Start-ups in India raised a record $3.9 billion in the first six months of 2019, from venture capitalists, Livemint reported on June 30, 2019. This is a 44% increase in investments received by domestic startups compared to first half of 2018. Investments in 2019 are also significant compared to those received in the full year of 2016 ($4.2 billion) and 2017 ($4.3 billion), the report highlights.
Continued focus on physical infrastructure
Physical infrastructure--including rural roads, railways, waterways, metrorail and housing--was another key focus in the finance minister’s speech.
Sitharaman announced a plan to upgrade 125,000 km of rural roads under the Pradhan Mantri Gram Sadak Yojana (PMGSY) over the next five years with a planned expenditure of Rs 80,250 crore.
Between 2018-2030, the railways would need an investment of Rs 50 lakh crore, the finance minister said, adding that with annual capital outlays of Rs 1.5-1.6 lakh crore, “completing even sanctioned projects would take decades”. The minister proposed to use the public-private-partnership route to expedite progress.
Currently, 657 km of metro rail network is operational nationwide, Sitharaman said, adding that projects for a further 300 km were approved in 2018-19.
Under the Pradhan Mantri Awas Yojana - Gramin (PMAY-G), which aims to achieve “housing for all” by 2022, 15.4 million rural homes have been completed in the last five years, the finance minister said, adding that in the second phase, 19.5 million homes are proposed to be built by 2021-22.
Sitharaman allocated Rs 19,000 crore for PMAY-G, down 5% from Rs 19,900 crore in the revised estimates for 2018-19, and 10% from the Rs 21,000 crore budgeted for 2018-19.
Under PMAY - Urban (PMAY-U), over 8.1 million houses with an investment of Rs 4.83 lakh crore have been sanctioned, of which construction has begun for 4.7 million houses, the finance minister said.
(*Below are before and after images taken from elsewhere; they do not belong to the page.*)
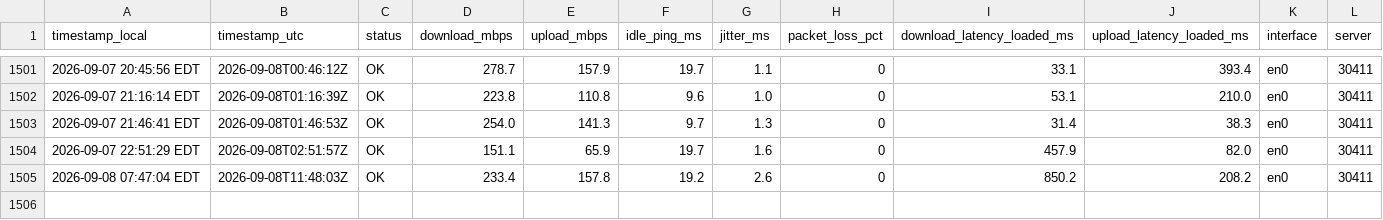
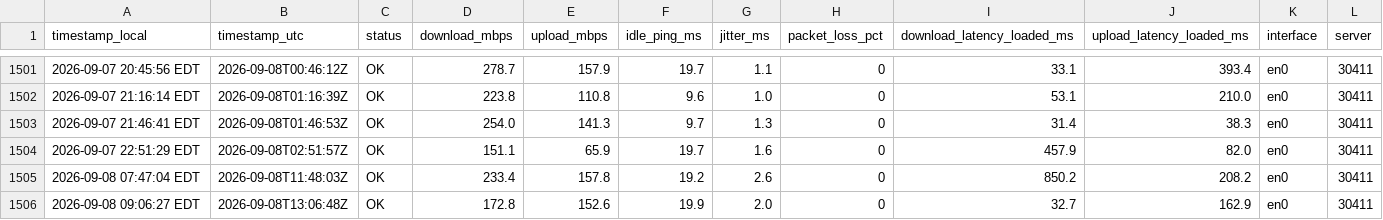
Before and after one commit to kmuigai/internet-speed-monitor, a CSV file: speedlog.csv, drawn as a sheet; only a part is shown, gaps mark what is left out; rows hold the shown columns only; the diff names each change by its address in the sheet, - before the commit and + after, or states it on an @@ line.

Commit message:
data 2026-09-08 09:06

```diff
--- a/speedlog.csv
+++ b/speedlog.csv
+row 1506: 2026-09-08 09:06:27 EDT | 2026-09-08T13:06:48Z | OK | 172.8 | 152.6 | 19.9 | 2.0 | 0 | 32.7 | 162.9 | en0 | 30411
```
Also changed, not shown: 2 other files.
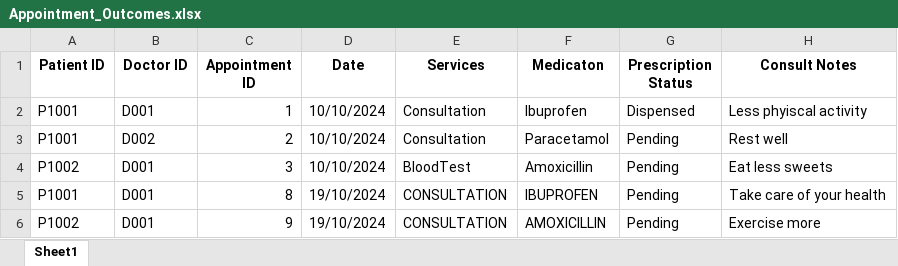
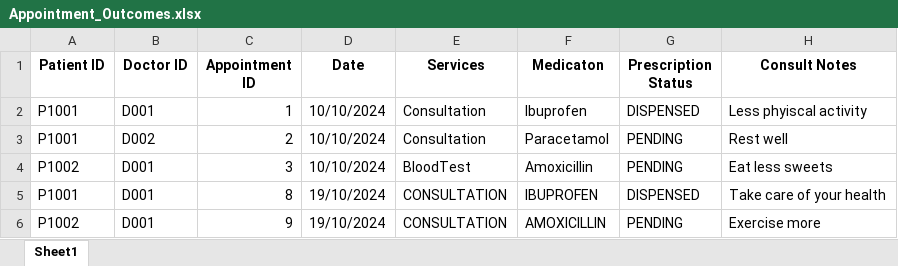
Before and after one commit to theresatree/SC2002, an Excel workbook: sc2002/src/main/resources/Appointment_Outcomes.xlsx, sheet Sheet1, drawn as a sheet; values as stored, in another font and other column widths than the file's, no borders; the diff names each change by its address in the sheet, - before the commit and + after, or states it on an @@ line.

```diff
--- a/sc2002/src/main/resources/Appointment_Outcomes.xlsx (sheet Sheet1)
+++ b/sc2002/src/main/resources/Appointment_Outcomes.xlsx (sheet Sheet1)
-G2 (Prescription Status): Dispensed
+G2 (Prescription Status): DISPENSED
-G3:G4 (Prescription Status): Pending
+G3:G4 (Prescription Status): PENDING
-G5 (Prescription Status): Pending
+G5 (Prescription Status): DISPENSED
-G6 (Prescription Status): Pending
+G6 (Prescription Status): PENDING
```
Also changed, not shown: sc2002/src/main/resources/Medicine_List.xlsx, sc2002/src/main/resources/Replenishment_Requests.xlsx, 47 other files.
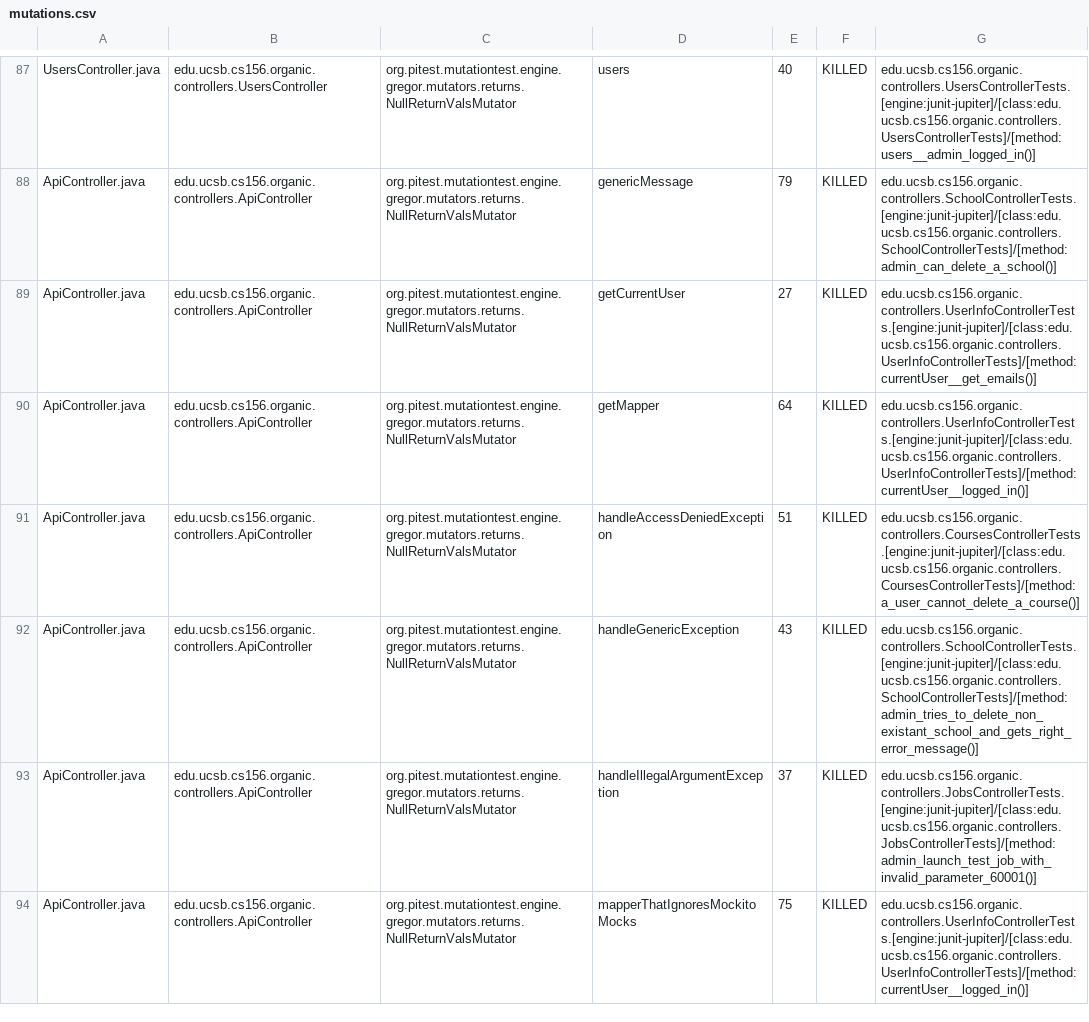
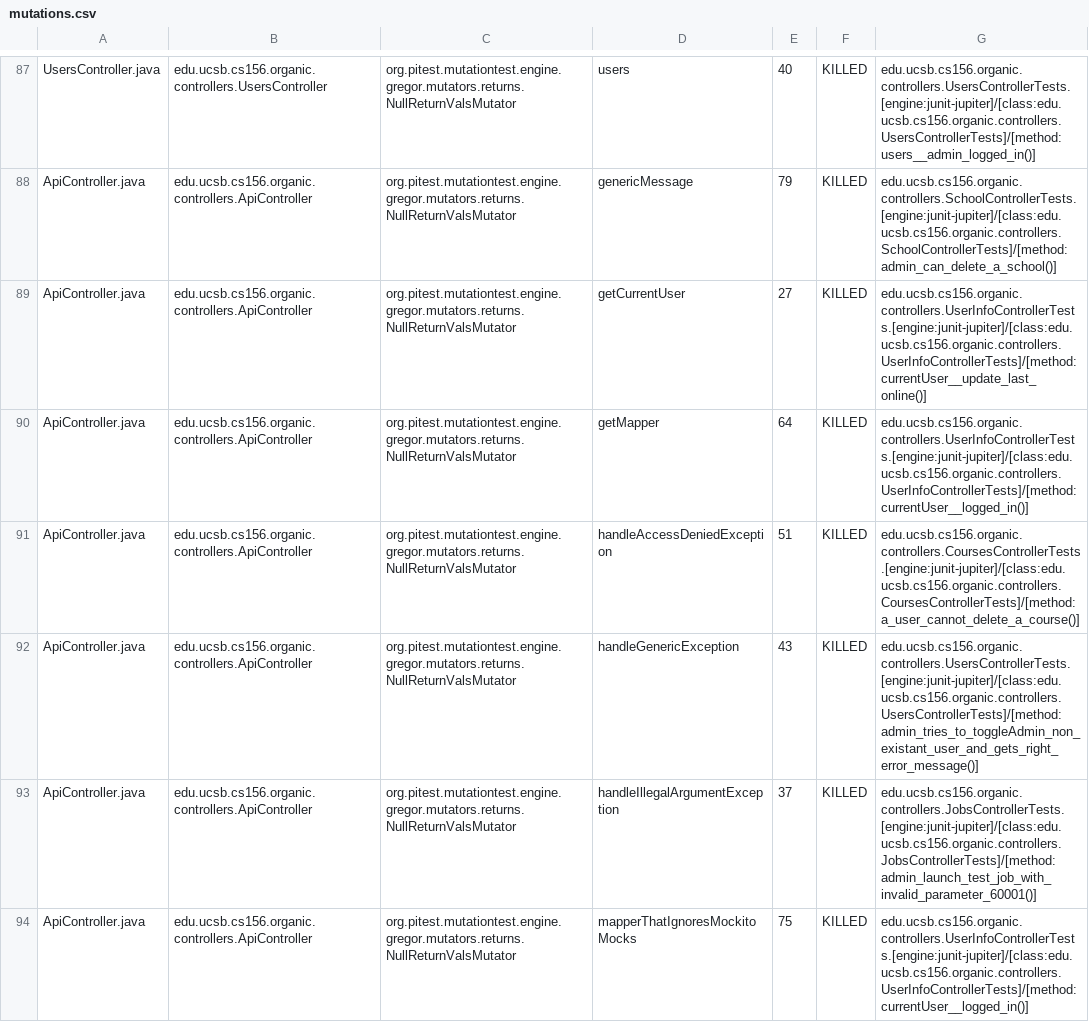
Before and after one commit to ucsb-cs156-s24/proj-organic-s24-5pm-3, a CSV file: prs/60/pitest/mutations.csv, drawn as a sheet; only a part is shown, gaps mark what is left out; the diff covers the shown part only.

Commit message:
Deploying to gh-pages from @ ucsb-cs156-s24/proj-organic-s24-5pm-3@75f88f2b43aa460b5e3269bdb28f449adaa2c734 🚀

```diff
--- a/prs/60/pitest/mutations.csv
+++ b/prs/60/pitest/mutations.csv
@@ -88,6 +88,6 @@ UsersController.java,edu.ucsb.cs156.organic.controllers.UsersController,org.pite
 ApiController.java,edu.ucsb.cs156.organic.controllers.ApiController,org.pitest.mutationtest.engine.gregor.mutators.returns.NullReturnValsMutator,genericMessage,79,KILLED,edu.ucsb.cs156.organic.controllers.SchoolControllerTests.[engine:junit-jupiter]/[class:edu.ucsb.cs156.organic.controllers.SchoolControllerTests]/[method:admin_can_delete_a_school()]
-ApiController.java,edu.ucsb.cs156.organic.controllers.ApiController,org.pitest.mutationtest.engine.gregor.mutators.returns.NullReturnValsMutator,getCurrentUser,27,KILLED,edu.ucsb.cs156.organic.controllers.UserInfoControllerTests.[engine:junit-jupiter]/[class:edu.ucsb.cs156.organic.controllers.UserInfoControllerTests]/[method:currentUser__get_emails()]
+ApiController.java,edu.ucsb.cs156.organic.controllers.ApiController,org.pitest.mutationtest.engine.gregor.mutators.returns.NullReturnValsMutator,getCurrentUser,27,KILLED,edu.ucsb.cs156.organic.controllers.UserInfoControllerTests.[engine:junit-jupiter]/[class:edu.ucsb.cs156.organic.controllers.UserInfoControllerTests]/[method:currentUser__update_last_online()]
 ApiController.java,edu.ucsb.cs156.organic.controllers.ApiController,org.pitest.mutationtest.engine.gregor.mutators.returns.NullReturnValsMutator,getMapper,64,KILLED,edu.ucsb.cs156.organic.controllers.UserInfoControllerTests.[engine:junit-jupiter]/[class:edu.ucsb.cs156.organic.controllers.UserInfoControllerTests]/[method:currentUser__logged_in()]
 ApiController.java,edu.ucsb.cs156.organic.controllers.ApiController,org.pitest.mutationtest.engine.gregor.mutators.returns.NullReturnValsMutator,handleAccessDeniedException,51,KILLED,edu.ucsb.cs156.organic.controllers.CoursesControllerTests.[engine:junit-jupiter]/[class:edu.ucsb.cs156.organic.controllers.CoursesControllerTests]/[method:a_user_cannot_delete_a_course()]
-ApiController.java,edu.ucsb.cs156.organic.controllers.ApiController,org.pitest.mutationtest.engine.gregor.mutators.returns.NullReturnValsMutator,handleGenericException,43,KILLED,edu.ucsb.cs156.organic.controllers.SchoolControllerTests.[engine:junit-jupiter]/[class:edu.ucsb.cs156.organic.controllers.SchoolControllerTests]/[method:admin_tries_to_delete_non_existant_school_and_gets_right_error_message()]
+ApiController.java,edu.ucsb.cs156.organic.controllers.ApiController,org.pitest.mutationtest.engine.gregor.mutators.returns.NullReturnValsMutator,handleGenericException,43,KILLED,edu.ucsb.cs156.organic.controllers.UsersControllerTests.[engine:junit-jupiter]/[class:edu.ucsb.cs156.organic.controllers.UsersControllerTests]/[method:admin_tries_to_toggleAdmin_non_existant_user_and_gets_right_error_message()]
 ApiController.java,edu.ucsb.cs156.organic.controllers.ApiController,org.pitest.mutationtest.engine.gregor.mutators.returns.NullReturnValsMutator,handleIllegalArgumentException,37,KILLED,edu.ucsb.cs156.organic.controllers.JobsControllerTests.[engine:junit-jupiter]/[class:edu.ucsb.cs156.organic.controllers.JobsControllerTests]/[method:admin_launch_test_job_with_invalid_parameter_60001()]
```
Also changed, not shown: 1 added row, 1 removed row and 35 edited cells elsewhere in this file, 17 other files.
While 2.6 million houses have been completed, 2.4 million have been handed over to beneficiaries, she added.
Recapitalisation of public sector banks
One of the major announcements was the initiative to stabilise public sector banks (PSBs) with an infusion of Rs 70,000 crore for their recapitalisation. This, Sitharaman said, is “to boost credit for a strong impetus to the economy”.
In 2018-19, the government had pumped in Rs 1.6 lakh crore--the highest ever--for recapitalisation of PSBs.
Non-performing assets (NPAs) of commercial banks have reduced by over Rs 1 lakh crore over the last year, said Sitharaman, adding that there was a record recovery of over Rs 4 lakh crore on account of implementing the Indian Bankruptcy Code and other measures over the last four years. However, total NPAs for PSBs alone accounted for Rs 8.96 lakh crore in 2017-18, according to this Reserve Bank of India report from December 2018, revealing a lot of ground has yet to be covered in the move to stabilise banks.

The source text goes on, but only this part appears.